What you will do:
Line tally for "flex": state how many lines of the entries include it, with no other text.

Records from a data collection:
=== Section Start ===

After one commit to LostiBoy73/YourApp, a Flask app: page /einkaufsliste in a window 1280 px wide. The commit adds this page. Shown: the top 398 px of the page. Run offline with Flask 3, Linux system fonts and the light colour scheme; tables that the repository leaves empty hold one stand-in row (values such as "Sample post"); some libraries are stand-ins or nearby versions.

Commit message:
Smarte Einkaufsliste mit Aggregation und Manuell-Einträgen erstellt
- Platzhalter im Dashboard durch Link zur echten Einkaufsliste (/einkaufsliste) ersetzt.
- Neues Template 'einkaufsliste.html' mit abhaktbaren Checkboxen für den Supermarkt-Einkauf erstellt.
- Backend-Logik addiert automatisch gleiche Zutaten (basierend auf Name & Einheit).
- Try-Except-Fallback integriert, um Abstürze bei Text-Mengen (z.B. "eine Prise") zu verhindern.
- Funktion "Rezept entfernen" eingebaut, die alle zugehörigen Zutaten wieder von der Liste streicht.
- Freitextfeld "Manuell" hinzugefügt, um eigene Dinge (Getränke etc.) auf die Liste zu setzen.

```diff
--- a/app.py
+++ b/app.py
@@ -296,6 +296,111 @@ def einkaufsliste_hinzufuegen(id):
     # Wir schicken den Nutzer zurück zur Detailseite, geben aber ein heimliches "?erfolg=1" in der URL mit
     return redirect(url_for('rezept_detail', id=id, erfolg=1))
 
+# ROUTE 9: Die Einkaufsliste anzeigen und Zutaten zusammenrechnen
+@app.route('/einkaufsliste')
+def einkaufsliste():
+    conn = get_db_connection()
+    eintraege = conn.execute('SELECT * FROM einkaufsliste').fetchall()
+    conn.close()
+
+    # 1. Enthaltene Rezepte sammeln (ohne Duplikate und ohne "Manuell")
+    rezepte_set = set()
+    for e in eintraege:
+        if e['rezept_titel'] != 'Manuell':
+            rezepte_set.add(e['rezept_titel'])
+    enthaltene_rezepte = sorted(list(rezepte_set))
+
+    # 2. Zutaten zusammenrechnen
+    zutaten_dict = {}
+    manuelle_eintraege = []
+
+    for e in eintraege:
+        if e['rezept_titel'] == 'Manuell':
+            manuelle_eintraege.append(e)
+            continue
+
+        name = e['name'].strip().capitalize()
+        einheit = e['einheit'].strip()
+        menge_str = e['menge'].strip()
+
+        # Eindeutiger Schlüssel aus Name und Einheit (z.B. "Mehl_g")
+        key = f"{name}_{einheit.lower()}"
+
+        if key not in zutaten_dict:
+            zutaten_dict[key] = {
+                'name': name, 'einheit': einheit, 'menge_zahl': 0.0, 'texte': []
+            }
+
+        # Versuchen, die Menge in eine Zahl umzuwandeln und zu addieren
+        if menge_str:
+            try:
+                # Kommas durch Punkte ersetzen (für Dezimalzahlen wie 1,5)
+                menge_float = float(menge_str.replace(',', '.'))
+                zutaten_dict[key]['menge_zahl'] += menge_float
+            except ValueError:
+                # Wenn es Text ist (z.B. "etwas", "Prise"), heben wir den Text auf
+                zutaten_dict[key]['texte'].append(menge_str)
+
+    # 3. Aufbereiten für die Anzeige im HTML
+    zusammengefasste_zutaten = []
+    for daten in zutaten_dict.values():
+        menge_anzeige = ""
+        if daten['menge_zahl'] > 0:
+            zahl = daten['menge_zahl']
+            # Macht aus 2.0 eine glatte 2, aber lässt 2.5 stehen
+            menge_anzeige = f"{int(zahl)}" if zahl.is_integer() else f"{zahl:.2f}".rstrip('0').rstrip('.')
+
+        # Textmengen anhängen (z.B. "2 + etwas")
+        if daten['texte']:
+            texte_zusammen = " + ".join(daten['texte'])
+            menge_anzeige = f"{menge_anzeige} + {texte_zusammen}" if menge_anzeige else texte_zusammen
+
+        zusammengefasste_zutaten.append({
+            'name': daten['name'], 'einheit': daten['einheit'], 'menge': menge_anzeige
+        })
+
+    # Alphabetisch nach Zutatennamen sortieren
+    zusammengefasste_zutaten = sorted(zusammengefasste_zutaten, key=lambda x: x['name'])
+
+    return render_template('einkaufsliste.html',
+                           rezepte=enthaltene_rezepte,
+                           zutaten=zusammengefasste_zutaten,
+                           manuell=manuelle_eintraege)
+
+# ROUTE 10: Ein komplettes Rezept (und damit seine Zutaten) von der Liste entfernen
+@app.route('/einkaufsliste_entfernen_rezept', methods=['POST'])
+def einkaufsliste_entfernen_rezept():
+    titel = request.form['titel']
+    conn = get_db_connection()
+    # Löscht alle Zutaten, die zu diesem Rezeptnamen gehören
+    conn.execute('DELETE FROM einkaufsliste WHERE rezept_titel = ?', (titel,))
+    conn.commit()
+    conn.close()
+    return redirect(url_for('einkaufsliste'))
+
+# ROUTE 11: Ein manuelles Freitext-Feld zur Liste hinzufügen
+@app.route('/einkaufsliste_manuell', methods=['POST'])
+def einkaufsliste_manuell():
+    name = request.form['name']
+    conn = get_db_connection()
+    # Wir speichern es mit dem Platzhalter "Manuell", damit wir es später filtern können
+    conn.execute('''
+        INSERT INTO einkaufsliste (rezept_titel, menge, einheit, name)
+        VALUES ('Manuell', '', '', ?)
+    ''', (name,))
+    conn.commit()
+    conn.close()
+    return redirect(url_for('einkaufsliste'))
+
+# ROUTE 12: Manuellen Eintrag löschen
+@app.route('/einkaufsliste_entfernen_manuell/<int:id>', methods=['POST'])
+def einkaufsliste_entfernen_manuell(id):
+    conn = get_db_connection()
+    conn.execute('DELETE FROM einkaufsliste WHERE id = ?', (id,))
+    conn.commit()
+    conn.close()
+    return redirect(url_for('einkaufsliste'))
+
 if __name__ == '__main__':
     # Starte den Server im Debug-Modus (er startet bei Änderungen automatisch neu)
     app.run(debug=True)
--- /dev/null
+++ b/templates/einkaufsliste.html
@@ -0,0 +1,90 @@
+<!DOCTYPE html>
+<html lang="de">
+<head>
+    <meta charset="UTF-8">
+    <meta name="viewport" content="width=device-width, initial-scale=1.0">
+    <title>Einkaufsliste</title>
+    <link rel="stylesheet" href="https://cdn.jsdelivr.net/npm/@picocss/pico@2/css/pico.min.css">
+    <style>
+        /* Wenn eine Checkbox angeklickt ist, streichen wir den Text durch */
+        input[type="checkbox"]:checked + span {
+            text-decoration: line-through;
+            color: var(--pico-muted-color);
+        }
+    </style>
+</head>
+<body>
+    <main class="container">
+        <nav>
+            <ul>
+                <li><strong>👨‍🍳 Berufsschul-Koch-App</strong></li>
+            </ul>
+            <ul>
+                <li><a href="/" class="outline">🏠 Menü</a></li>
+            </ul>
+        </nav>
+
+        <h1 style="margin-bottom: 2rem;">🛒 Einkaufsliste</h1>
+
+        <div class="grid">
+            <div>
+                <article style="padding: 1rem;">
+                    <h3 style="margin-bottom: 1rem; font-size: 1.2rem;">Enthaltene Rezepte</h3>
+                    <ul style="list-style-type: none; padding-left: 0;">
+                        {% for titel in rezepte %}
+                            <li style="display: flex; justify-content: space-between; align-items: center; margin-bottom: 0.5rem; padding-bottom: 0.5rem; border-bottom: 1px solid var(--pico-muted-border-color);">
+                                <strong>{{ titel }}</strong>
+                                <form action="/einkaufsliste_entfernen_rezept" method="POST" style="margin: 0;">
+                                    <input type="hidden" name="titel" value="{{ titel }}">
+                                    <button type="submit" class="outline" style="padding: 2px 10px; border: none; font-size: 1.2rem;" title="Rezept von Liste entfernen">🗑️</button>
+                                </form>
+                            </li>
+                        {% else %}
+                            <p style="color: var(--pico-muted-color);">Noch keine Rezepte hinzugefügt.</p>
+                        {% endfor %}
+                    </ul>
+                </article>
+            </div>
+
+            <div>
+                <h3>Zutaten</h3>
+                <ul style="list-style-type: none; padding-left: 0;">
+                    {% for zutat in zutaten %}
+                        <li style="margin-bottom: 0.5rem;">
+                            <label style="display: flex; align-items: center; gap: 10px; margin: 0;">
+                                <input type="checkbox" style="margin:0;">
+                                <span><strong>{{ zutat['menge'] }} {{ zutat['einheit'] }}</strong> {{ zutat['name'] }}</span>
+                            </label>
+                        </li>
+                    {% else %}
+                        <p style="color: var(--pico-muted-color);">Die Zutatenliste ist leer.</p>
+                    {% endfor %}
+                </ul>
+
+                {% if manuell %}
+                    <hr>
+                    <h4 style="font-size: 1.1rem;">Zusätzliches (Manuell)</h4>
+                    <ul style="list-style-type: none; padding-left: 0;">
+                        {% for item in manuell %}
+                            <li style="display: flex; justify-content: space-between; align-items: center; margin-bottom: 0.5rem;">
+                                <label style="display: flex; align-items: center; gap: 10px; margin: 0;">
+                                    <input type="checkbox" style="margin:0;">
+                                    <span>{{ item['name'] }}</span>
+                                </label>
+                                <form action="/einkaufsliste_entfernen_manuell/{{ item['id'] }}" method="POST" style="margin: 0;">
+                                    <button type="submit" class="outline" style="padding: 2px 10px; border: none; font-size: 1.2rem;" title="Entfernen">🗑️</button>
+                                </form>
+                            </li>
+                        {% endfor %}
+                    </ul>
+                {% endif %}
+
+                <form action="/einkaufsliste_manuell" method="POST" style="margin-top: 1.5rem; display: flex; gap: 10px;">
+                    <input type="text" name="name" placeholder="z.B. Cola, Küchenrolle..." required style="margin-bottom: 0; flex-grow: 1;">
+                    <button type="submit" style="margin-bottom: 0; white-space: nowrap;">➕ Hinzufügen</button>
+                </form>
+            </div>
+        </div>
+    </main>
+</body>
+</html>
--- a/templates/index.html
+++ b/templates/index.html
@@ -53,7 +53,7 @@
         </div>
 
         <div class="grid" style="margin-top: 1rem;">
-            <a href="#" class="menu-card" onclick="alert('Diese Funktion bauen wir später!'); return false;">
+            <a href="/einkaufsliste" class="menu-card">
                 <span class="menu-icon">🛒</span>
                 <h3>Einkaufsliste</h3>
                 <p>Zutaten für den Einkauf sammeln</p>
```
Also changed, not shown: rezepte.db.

=== Section End ===

Task output:
6